ChemisTREE Earth Day celebration in the nation's capital

April 17, 2003

The American Chemical Society, the world's largest scientific society, will begin Earth Day celebrations on Monday, April 21, 2003, 11 a.m.- 1 p.m., as part of the Capital Children's Museum annual Earth Day program. Located at 800 Third Street, NE, in Washington, D.C., the museum will feature ACS and three other metropolitan organizations. The ACS theme "ChemisTREE" will be showcased with a hands-on activity demonstrating the effects of acid rain on plant germination and marble structures.

In addition to the acid rain activity, ACS local sections nationwide will demonstrate other hands-on activities for Earth Day celebrations from April 21-23:

Rubbing Plants -- using the pigments of plants to draw pictures and examine how the pigments react to weak acids and bases.

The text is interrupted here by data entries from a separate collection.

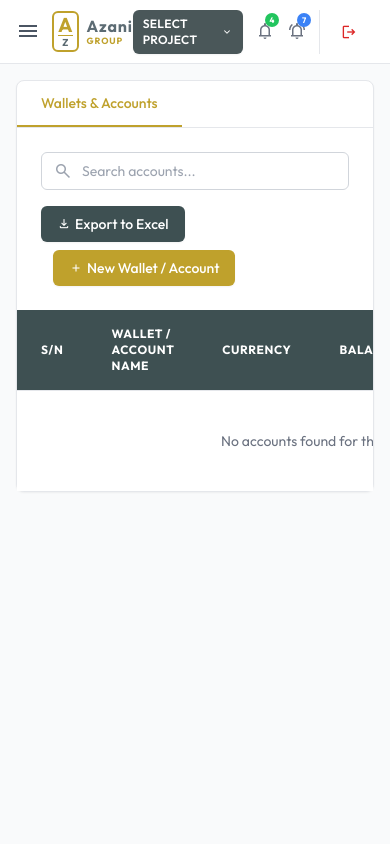
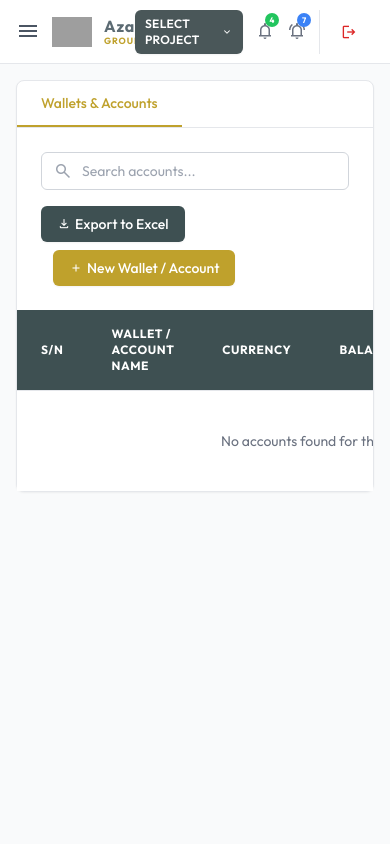
Before and after one commit to DamaMichaelYohanna/test, a Django app: page /accounts/ in a window 390 px wide. Run offline with Django 5.2, Linux system fonts and the light colour scheme; the visitor is signed in with stand-in values (Sample User, id 1); data that the repository does not hold is empty; some libraries are stand-ins or nearby versions; grey boxes are pictures that could not be loaded.

Commit message:
Add actual logo image to dashboard header

```diff
--- a/templates/base.html
+++ b/templates/base.html
@@ -1,3 +1,4 @@
+{% load static %}
 <!DOCTYPE html>
 <html lang="en" class="bg-gray-50 min-h-screen">
 
@@ -55,13 +56,9 @@
         <span class="material-symbols-outlined text-2xl">menu</span>
       </button>
 
-      <!-- M & W Resources Logo Representation -->
-      <div class="flex items-center space-x-2">
-        <div
-          class="flex flex-col items-center justify-center font-bold text-xl md:text-2xl border-2 border-[#bfa12c] rounded-md px-1 py-0.5 md:px-1.5 text-[#5c6b73]">
-          <span class="leading-none text-[#bfa12c]">A</span>
-          <span class="leading-none text-[10px] border-t border-[#bfa12c] pt-0.5 w-full text-center">Z</span>
-        </div>
+      <!-- Azani Group Logo -->
+      <div class="flex items-center space-x-3">
+        <img src="{% static 'core/logo.png' %}" alt="Azani Group Logo" class="h-10 w-10 md:h-12 md:w-12 object-contain">
         <div>
           <div class="font-extrabold text-base md:text-lg tracking-wider text-[#5c6b73] leading-none">Azani</div>
           <div class="text-[9px] md:text-[10px] uppercase font-bold tracking-widest text-[#bfa12c] leading-none mt-0.5">
```
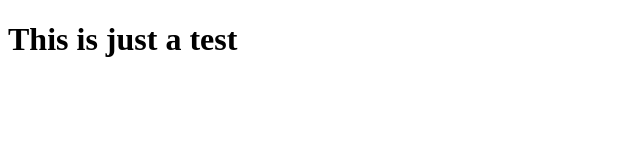
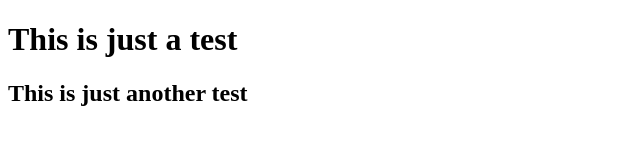
Before and after one commit to destinydinam/test-repo, a plain HTML site: page index.html in a window 1280 px wide. Shown: the whole page, without its empty margins (0-640 px from the left). Drawn offline with Linux system fonts and the light colour scheme.

Commit message:
added h2

```diff
--- a/index.html
+++ b/index.html
@@ -7,5 +7,6 @@
 </head>
 <body>
     <h1>This is just a test</h1>
+    <h2>This is just another test</h1>
 </body>
 </html>
```
Also changed, not shown: 1 other file.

It Isn't Easy Being Green -- demonstrating that new plants need light to make chlorophyll.

Celery Soaks It Up -- showing how plants absorb nutrients and toxins from the environment.

Making Recycled Paper -- using old newsprint to make recycled paper.

Joining the American Chemical Society at the Capital Children's Museum on April 21 are the following organizations:

U.S. Fish & Wildlife Service, Patuxent Research Refuge Laurel, Md.
For more information contact 301-497-5760

Chemical Education Foundation
Arlington, Va.
Contact: Gretchen Sherrill, 703-527-6223

Chesapeake Bay Foundation
Annapolis, Md.
Contact: Heather Tuckfield, 443-482-2151

For more information about the American Chemical Society's Earth Day activities, go to

American Chemical Society

Related Acid Rain Articles from Brightsurf:

Model for acid-tolerant yeast helps guide industrial organic acid production
Microbes and other microscopic organisms could serve as sustainable ''factories'' to create many types of industrial materials because they naturally convert nutrients such as sugars into byproducts.

Jeddah gets caught in the rain
Understanding how storms unleash more rain over cities in the desert could help water security in Saudi Arabia.

Forest soils recovering from effects of acid rain
Study shows improvement of soils and streams in the southern Appalachians.

More rain and less snow means increased flood risk
By analyzing more than two decades of data in the western US, scientists have shown that flood sizes increase exponentially as a higher fraction of precipitation falls as rain, offering insight into how flood risks may change in a warming world with less snow.

Biochar: A better start to rain forest restoration
An indigenous farming technique that's been around for thousands of years provides the basis for restoring rain forests stripped clear of trees by gold mining and other threats.

Plants use more water in soils leached by acid rain, West Virginia forest study shows
In one of the first long-term studies to explore how changing soils have impacted plant water uptake, researchers report that plants in soil leached by polluted rain drink more water.

Downpours of torrential rain more frequent with global warming
The number of extreme downpours increased steadily between 1964 and 2013 -- a period when global warming also intensified, according to research published in the journal Water Resources Research.

Was the restaurant really that bad -- Or was it just the rain?
There are a few things that will result in poor customer reviews of a restaurant: bad service, bad food -- and bad weather.

Unexpected rain on sun links two solar mysteries
Researchers find rain on the sun in an unexpected place.

How does the Amazon rain forest cope with drought?
The Amazon rain forest isn't necessarily a place that many would associate with a drought, yet prolonged dry spells are projected to become more prevalent and severe because of climate change.

Read More: Acid Rain News and Acid Rain Current Events is a participant in the Amazon Services LLC Associates Program, an affiliate advertising program designed to provide a means for sites to earn advertising fees by advertising and linking to